Some companies have identified this issue and are working to help patients better understand their healthcare. For example, Bristol-Myers Squibb launched an initiative called UPL, or universal patient language, in an effort to explain medical terms simply. The pharma company brought in patients and asked them to participate in several working sessions, leading to a set of seven principles for creating content that is easier to understand and learn. The end result is greater patient trust and a stronger relationship.
To ensure more authentic interactions between patients and life sciences companies, patients need to be included at every step of the way, from clinical trial planning to post-approval marketing to the development of patient support programs and beyond. For this purpose, establishing patient advisory boards for gathering insights and getting the patients’ point-of-view is invaluable.
Importantly, these interactions must be ongoing and frequent, rather than “one-offs.” The patient advisors should ideally be demographically diverse to allow for multiple perspectives to be shared. If travelling to in-person consultancy meetings is not feasible due to the patient advisors’ health or busy schedules, moving the conversation online using a secure space where the advisors can contribute on their own time is a highly effective option. Alternatively, if choosing to conduct yearly or twice-yearly in-person meetings, this helps fill the “white space” between these meetings and prepare the advisors for what will be discussed.
Of course, this is just the starting point: Life sciences and pharma companies then need to actually act on the patient advisors’ suggestions. However, if or when they do, they are almost certain to create more trusting relationships with all of their patients as a result.
In such a regulated environment, it can often seem impossible for healthcare brands to forge real connections with patients, but it is possible and companies who are brave and creative enough to do it will reap the rewards.

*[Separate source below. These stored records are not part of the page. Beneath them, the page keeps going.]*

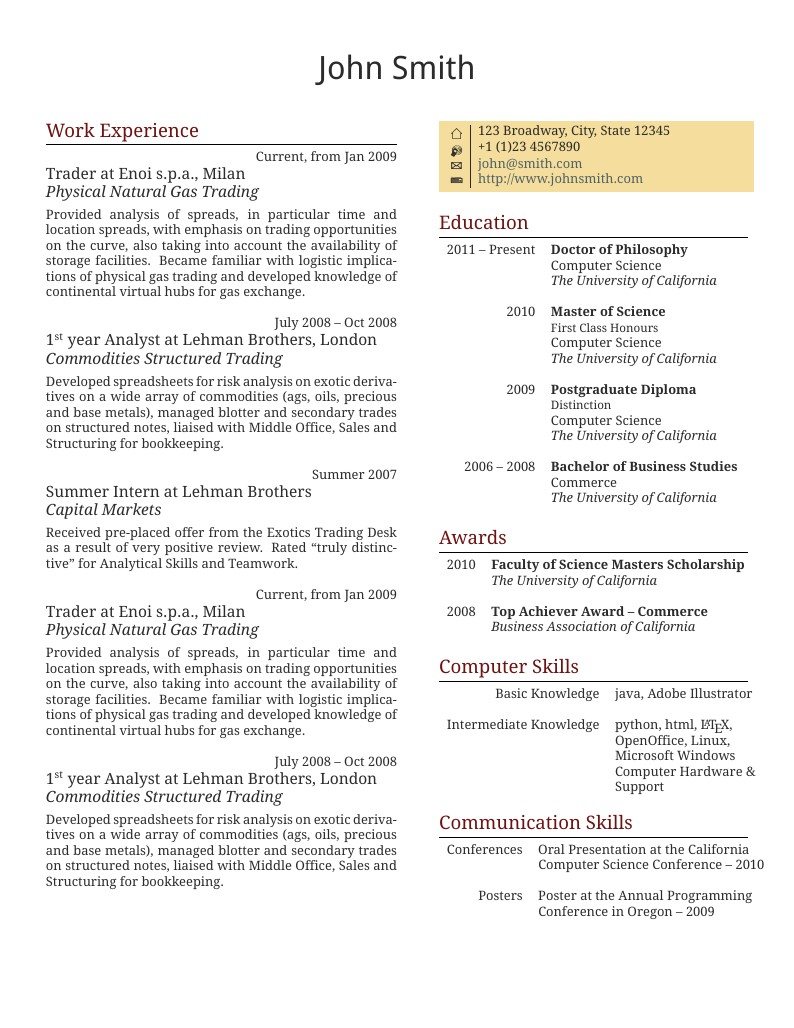
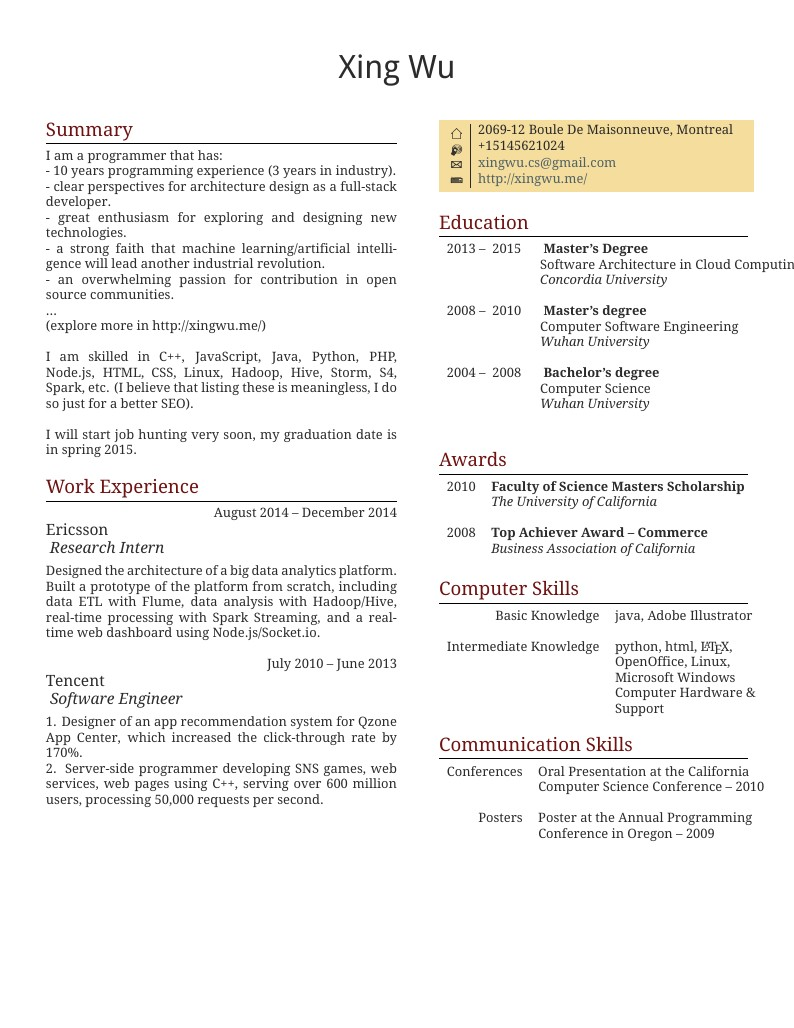
update template

diff --git a/scripts/6ff83bdd.main.js b/scripts/6ff83bdd.main.js
@@ -1,0 +1,1 @@
+"use strict";var AR=window.AR=window.AR||{};AR.fullProfileFields=["first-name","last-name","email-address","summary","specialties","location","picture-url","public-profile-url","last-modified-timestamp","proposal-comments","associations","interests","publications","patents","languages","skills","certifications","educations","courses","volunteer","three-current-positions","three-past-positions","num-recommenders","recommendations-received","date-of-birth","member-url-resources","related-profile-views","honors-awards","phone-numbers","bound-account-types","im-accounts","main-address","twitter-accounts","primary-twitter-account"],AR.renderDate=function(a){if(a.month){var b=["January","February","March","April","May","June","July","August","September","October","November","December"];return b[a.month-1]+" "+a.year}return a.year},AR.getPhone=function(a){if(a.length<1)return"Provide upon request";for(var b=["mobile","work","home"],c=0;c<a.length;c++){var d=a[c];d.index=b.indexOf(d.type)}return a.sort(function(a,b){return a.index-b.index})[0].phoneNumber},AR.LatexText=function(a){function b(a){var d,g,h=!1,i=a;return e.forEach(function(j,k){h||(d=a.search(f[k]),g=a.match(f[k]),-1!==d&&(i=b(a.slice(0,d))+c[e[k]]+b(a.slice(d+g.length)),h=!0))}),i}var c={"\n":"\\\\","{":"\\{","}":"\\}","\\":"\\textbackslash{}","#":"\\#",$:"\\$","%":"\\%","&":"\\&","^":"\\textasciicircum{}",_:"\\_","~":"\\textasciitilde{}"},d=function(a){return a.replace(/[\-\[\]\/\{\}\(\)\*\+\?\.\\\^\$\|]/g,"\\$&")},e=Object.keys(c),f=e.map(function(a){return d(a)});return b(a)};var AR=window.AR=window.AR||{};AR.templates=[{id:"two-column",preview:"/templates/two-column/preview.jpg",src:"/templates/two-column/resume.tex",type:"LaTeX",author:{name:"LaTeXTemplates",url:"http://www.latextemplates.com/"}},{id:"light-blue",preview:"/templates/light-blue/preview.png",src:"/templates/light-blue/resume.html",type:"HTML",author:{name:"Xing Wu",url:"http://xingwu.me/"}}];var AR=window.AR=window.AR||{};AR.onLinkedInLoad=function(){IN.Event.on(IN,"auth",AR.onLinkedInAuth)},doT.templateSettings.strip=!1,ZeroClipboard.config({swfPath:"/bower_components/zeroclipboard/dist/ZeroClipboard.swf"}),AR.onLinkedInAuth=function(){$("#msg").html(""),IN.API.Profile("me").fields(AR.fullProfileFields).result(function(a){AR.profile=a.values[0],$("#btn-generate").click(function(){$("#msg").html(""),$("#rst-list").hide();var a=$(".carousel-inner > .item.active > input").val(),b=$(".carousel-inner > .item.active span.tmpl-type").html();$.ajax({url:a,success:function(a){var c=doT.template(a);AR.resumeStr=c(AR.profile),AR.resumeBlob=new Blob([AR.resumeStr],{type:"text/plain;charset=utf-8"});var d=doT.template($("#rst-tmpl").html());$("#rst-list").html(d(b)),$("#rst-list").show(),AR.bindZclip()},error:function(a,b,c){$("#msg").html(c)}})})})},AR.bindZclip=function(){AR.zclipClients&&ZeroClipboard.destroy(),AR.zclipClients=new ZeroClipboard($(".btn-copy")),AR.zclipClients.on("ready",function(){AR.zclipClients.on("beforecopy",function(){}),AR.zclipClients.on("copy",function(a){a.clipboardData.setData("text/plain",AR.resumeStr)}),AR.zclipClients.on("aftercopy",function(a){$(a.target).children("span").removeClass("hide").show()}),AR.zclipClients.on("error",function(a){console.log(a)})})},$(function(){var a=doT.template($("#item-tmpl").html());$("#carousel-tmpl div.carousel-inner").html(a(AR.templates)),$("#carousel-tmpl").carousel({interval:!1}),$("#btn-generate").click(function(){$("#msg").html("Please login to LinkedIn first.")}),$(".btn-copy").on("click",function(){$(this).children("span").hide()}),document.addEventListener("keydown",function(a){var b=a.keyCode||a.which;73===b&&console.log(AR.profile)})});

diff --git a/index.html b/index.html
@@ -32,6 +32,6 @@
       e=o.createElement(i);r=o.getElementsByTagName(i)[0];
       e.src='//www.google-analytics.com/analytics.js';
       r.parentNode.insertBefore(e,r)}(window,document,'script','ga'));
-      ga('create','UA-XXXXX-X');ga('send','pageview');</script> <script src=scripts/217a87a9.main.js></script> <script type=text/javascript src=http://platform.linkedin.com/in.js>api_key: 7836focl5u7mn2
+      ga('create','UA-XXXXX-X');ga('send','pageview');</script> <script src=scripts/6ff83bdd.main.js></script> <script type=text/javascript src=http://platform.linkedin.com/in.js>api_key: 7836focl5u7mn2
         onLoad: AR.onLinkedInLoad
         authorize: true</script>  

diff --git a/templates/two-column/resume.tex b/templates/two-column/resume.tex
@@ -73,8 +73,8 @@
 %	TITLE
 %----------------------------------------------------------------------------------------
 
-\par{\centering{\sffamily\Huge John Smith}\\ % Your name
-{\color{headings}\fontspec[Variant = 2]{Droid Serif} Curriculum {Vit\fontspec[Variant = 3]{Droid Serif}\ae}\\[15pt]\par} % Curriculum vitae text in the Zapfino font
+\par{\centering{\sffamily\Huge {{=it.firstName}} {{=it.lastName}} }\\ % Your name
+\vspace{20pt}
 	
 %----------------------------------------------------------------------------------------
 
@@ -85,21 +85,23 @@
 %	WORK EXPERIENCE
 %----------------------------------------------------------------------------------------
 
+\section{Summary} 
+\normalsize{ {{=AR.LatexText(it.summary)}} }\\
+
+
 \section{Work Experience} 
 
-%------------------------------------------------
-% WORK EXPERIENCE 1
-%------------------------------------------------
 {{~it.threePastPositions.values :position:index}}
 {\raggedleft\textsc{ {{? position.isCurrent}}Current, from {{=AR.renderDate(position.startDate)}}{{??}}{{=AR.renderDate(position.startDate)}} -- {{=AR.renderDate(position.endDate)}}{{?}} }\par}
 
 {\raggedright\large {{=position.company.name}} \\
 \textit{ {{=position.title}} }\\[5pt]}
 
-\normalsize{ {{=position.summary}} }\\
+\normalsize{ {{=AR.LatexText(position.summary)}} }\\
 {{~}}
 
-%----------------------------------------------------------------------------------------	
+%----------------------------------------------------------------------------------------
+
 
 \end{minipage} % End the left-hand side of the page
 \hfill
@@ -112,10 +114,10 @@
 
 \colorbox{shade}{\textcolor{text1}{
 \begin{tabular}{c|p{7cm}}
-\raisebox{-4pt}{\textifsymbol{18}} & 123 Broadway, City, State 12345 \\ % Address
-\raisebox{-3pt}{\Mobilefone} & +1 (1)23 4567890 \\ % Phone number
-\raisebox{-1pt}{\Letter} & \href{mailto:john@smith.com}{john@smith.com} \\ % Email address
-\Keyboard & \href{http://www.johnsmith.com}{http://www.johnsmith.com} \\ % Website
+\raisebox{-4pt}{\textifsymbol{18}} & {{=it.mainAddress}} \\ % Address
+\raisebox{-3pt}{\Mobilefone} & {{=AR.getPhone(it.phoneNumbers.values)}} \\ % Phone number
+\raisebox{-1pt}{\Letter} & \href{mailto:{{=it.emailAddress}} }{ {{=it.emailAddress}} } \\ % Email address
+{{? it.memberUrlResources.values.length > 0}}\Keyboard & \href{ {{=it.memberUrlResources.values[0].url}} }{ {{=it.memberUrlResources.values[0].url}} } \\ % Website {{?}}
 \end{tabular}
 }
 }\\[10pt]
@@ -128,42 +130,12 @@
 
 \begin{tabular}{rl} % Start a table with two columns, one for dates and one for qualifications
 
-%------------------------------------------------
-% EDUCATION 1
-%------------------------------------------------
-
-2011 -- \textsc{Present} & \textbf{Doctor of Philosophy} \\ 
-& \textsc{Computer Science} \\ 
-& \textit{The University of California}\\
+{{~it.educations.values :education:index}}
+{{=AR.renderDate(education.startDate)}} -- \textsc{ {{=AR.renderDate(education.endDate)}} } & \textbf{ {{=education.degree}} } \\ 
+& \textsc{{{=education.fieldOfStudy}}} \\ 
+& \textit{{{=education.schoolName}}}\\
 &\\
-	 
-%------------------------------------------------
-% EDUCATION 2
-%------------------------------------------------
-
-2010 & \textbf{Master of Science} \\ 
-& \small First Class Honours \\
-& \textsc{Computer Science} \\ 
-& \textit{The University of California}\\
-&\\
-	 
-%------------------------------------------------
-% EDUCATION 3
-%------------------------------------------------
-
-2009 & \textbf{Postgraduate Diploma}\\
-& \small Distinction \\
-& \textsc{Computer Science} \\
-& \textit{The University of California}\\
-&\\
-	 
-%------------------------------------------------
-% EDUCATION 4
-%------------------------------------------------
-
-2006 -- 2008 & \textbf{Bachelor of Business Studies}\\
-& \textsc{Commerce} \\
-& \textit{The University of California} 
+{{~}}
 	
 %----------------------------------------------------------------------------------------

My favorite recent example is “Hemophilia: The Musical,” sponsored by BioMarin Pharmaceutical. Kids with hemophilia and other bleeding disorders cannot participate in sports activities—the risk of bleeding from even a minor injury is just too threatening. However, acting is an activity these patients can do, so BioMarin organized a musical about hemophilia featuring a cast of kids who all had bleeding disorders. The event served several purposes: It helped patients communicate to their caregivers (and the public via PR and attendance) what it’s like to have a bleeding disorder; it connected patients as a community; and it put BioMarin at center stage, creating goodwill with the community and making it clear they understand the patient experience. BioMarin is continuing this effort by sponsoring theater workshops for kids with bleeding disorders all over the country.
More brands should boldly break out of the marketing bubble and find ways to authentically interact with their audiences.